Examine the entries and show every line in which the word "csvs" is found.

◇ ◇ ◇

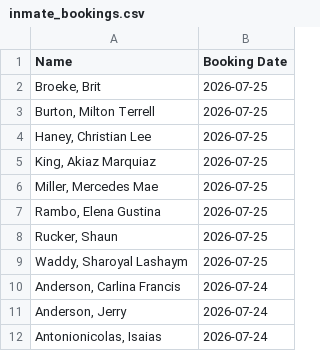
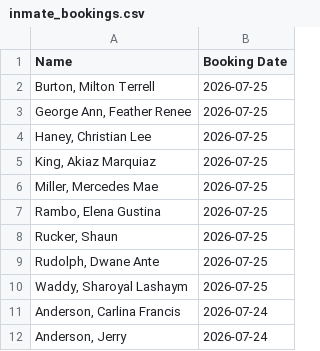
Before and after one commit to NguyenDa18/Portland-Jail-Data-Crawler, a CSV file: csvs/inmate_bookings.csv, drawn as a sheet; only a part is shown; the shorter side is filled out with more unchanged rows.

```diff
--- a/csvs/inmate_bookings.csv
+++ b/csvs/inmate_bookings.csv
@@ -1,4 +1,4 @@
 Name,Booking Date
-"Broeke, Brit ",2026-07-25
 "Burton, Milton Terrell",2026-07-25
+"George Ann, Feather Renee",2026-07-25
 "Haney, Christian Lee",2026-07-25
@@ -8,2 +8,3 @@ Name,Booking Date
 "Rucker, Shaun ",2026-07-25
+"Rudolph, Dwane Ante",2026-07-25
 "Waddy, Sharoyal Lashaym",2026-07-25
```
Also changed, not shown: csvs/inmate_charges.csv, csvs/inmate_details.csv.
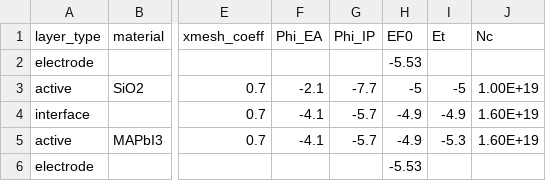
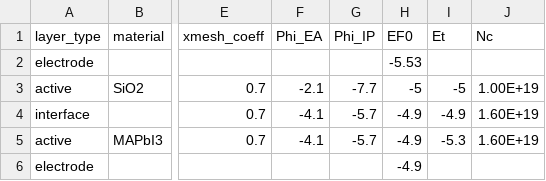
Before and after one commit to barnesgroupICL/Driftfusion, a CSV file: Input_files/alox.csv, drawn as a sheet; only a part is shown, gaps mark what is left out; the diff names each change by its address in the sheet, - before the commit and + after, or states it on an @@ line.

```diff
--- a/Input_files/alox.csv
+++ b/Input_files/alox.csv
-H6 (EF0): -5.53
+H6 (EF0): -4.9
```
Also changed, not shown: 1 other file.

◇ ◇ ◇

Answer to this problem.
Before and after one commit to NguyenDa18/Portland-Jail-Data-Crawler, a CSV file: csvs/inmate_bookings.csv, drawn as a sheet; only a part is shown; the shorter side is filled out with more unchanged rows.
--- a/csvs/inmate_bookings.csv
+++ b/csvs/inmate_bookings.csv
Also changed, not shown: csvs/inmate_charges.csv, csvs/inmate_details.csv.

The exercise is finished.